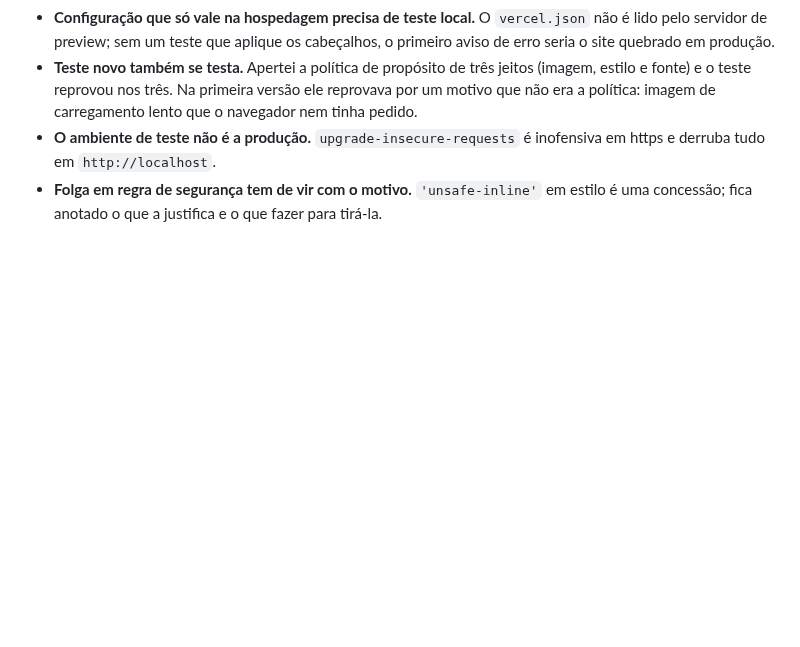
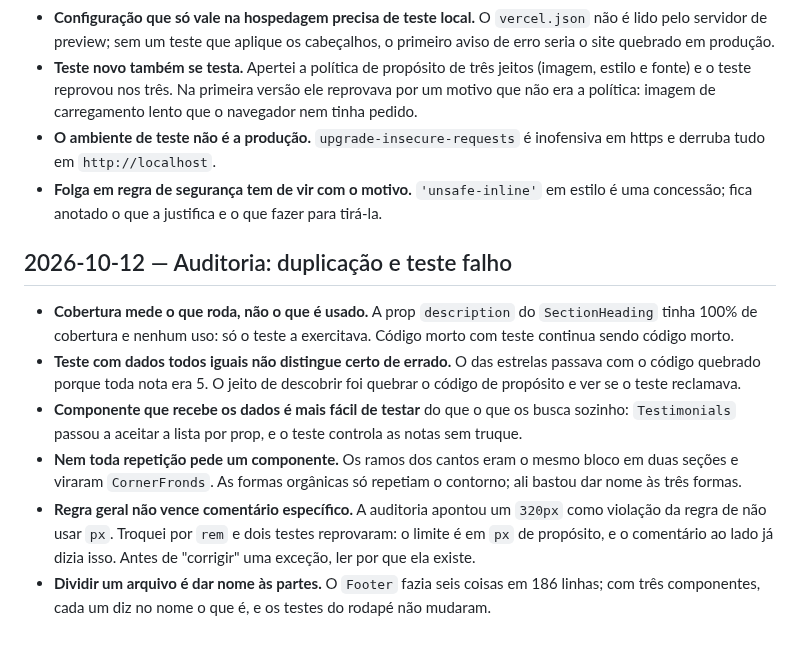
Before and after one commit to LeidejanedaRosa/landing-espaco-saude-bemestar, a Markdown page: docs/aprendizados.md, the part around the change. Drawn GitHub-style; blank space fills up the shorter version.

```diff
--- a/docs/aprendizados.md
+++ b/docs/aprendizados.md
@@ -298,3 +298,23 @@ Registro do que foi aprendido no caminho, em ordem cronológica.
   e derruba tudo em `http://localhost`.
 - **Folga em regra de segurança tem de vir com o motivo.** `'unsafe-inline'` em estilo é uma
   concessão; fica anotado o que a justifica e o que fazer para tirá-la.
+
+## 2026-10-12 — Auditoria: duplicação e teste falho
+
+- **Cobertura mede o que roda, não o que é usado.** A prop `description` do `SectionHeading`
+  tinha 100% de cobertura e nenhum uso: só o teste a exercitava. Código morto com teste
+  continua sendo código morto.
+- **Teste com dados todos iguais não distingue certo de errado.** O das estrelas passava com o
+  código quebrado porque toda nota era 5. O jeito de descobrir foi quebrar o código de
+  propósito e ver se o teste reclamava.
+- **Componente que recebe os dados é mais fácil de testar** do que o que os busca sozinho:
+  `Testimonials` passou a aceitar a lista por prop, e o teste controla as notas sem truque.
+- **Nem toda repetição pede um componente.** Os ramos dos cantos eram o mesmo bloco em duas
+  seções e viraram `CornerFronds`. As formas orgânicas só repetiam o contorno; ali bastou dar
+  nome às três formas.
+- **Regra geral não vence comentário específico.** A auditoria apontou um `320px` como
+  violação da regra de não usar `px`. Troquei por `rem` e dois testes reprovaram: o limite é
+  em `px` de propósito, e o comentário ao lado já dizia isso. Antes de "corrigir" uma exceção,
+  ler por que ela existe.
+- **Dividir um arquivo é dar nome às partes.** O `Footer` fazia seis coisas em 186 linhas; com
+  três componentes, cada um diz no nome o que é, e os testes do rodapé não mudaram.
```
Also changed, not shown: CLAUDE.md (+25 -5 lines).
****************************************
> HOW TO COMPLETE THIS TASK
For this exercise, copy the entries above exactly and skip any picture.

> EXERCISE SOLUTION
Before and after one commit to LeidejanedaRosa/landing-espaco-saude-bemestar, a Markdown page: docs/aprendizados.md, the part around the change. Drawn GitHub-style; blank space fills up the shorter version.

```diff
--- a/docs/aprendizados.md
+++ b/docs/aprendizados.md
@@ -298,3 +298,23 @@ Registro do que foi aprendido no caminho, em ordem cronológica.
   e derruba tudo em `http://localhost`.
 - **Folga em regra de segurança tem de vir com o motivo.** `'unsafe-inline'` em estilo é uma
   concessão; fica anotado o que a justifica e o que fazer para tirá-la.
+
+## 2026-10-12 — Auditoria: duplicação e teste falho
+
+- **Cobertura mede o que roda, não o que é usado.** A prop `description` do `SectionHeading`
+  tinha 100% de cobertura e nenhum uso: só o teste a exercitava. Código morto com teste
+  continua sendo código morto.
+- **Teste com dados todos iguais não distingue certo de errado.** O das estrelas passava com o
+  código quebrado porque toda nota era 5. O jeito de descobrir foi quebrar o código de
+  propósito e ver se o teste reclamava.
+- **Componente que recebe os dados é mais fácil de testar** do que o que os busca sozinho:
+  `Testimonials` passou a aceitar a lista por prop, e o teste controla as notas sem truque.
+- **Nem toda repetição pede um componente.** Os ramos dos cantos eram o mesmo bloco em duas
+  seções e viraram `CornerFronds`. As formas orgânicas só repetiam o contorno; ali bastou dar
+  nome às três formas.
+- **Regra geral não vence comentário específico.** A auditoria apontou um `320px` como
+  violação da regra de não usar `px`. Troquei por `rem` e dois testes reprovaram: o limite é
+  em `px` de propósito, e o comentário ao lado já dizia isso. Antes de "corrigir" uma exceção,
+  ler por que ela existe.
+- **Dividir um arquivo é dar nome às partes.** O `Footer` fazia seis coisas em 186 linhas; com
+  três componentes, cada um diz no nome o que é, e os testes do rodapé não mudaram.
```
Also changed, not shown: CLAUDE.md (+25 -5 lines).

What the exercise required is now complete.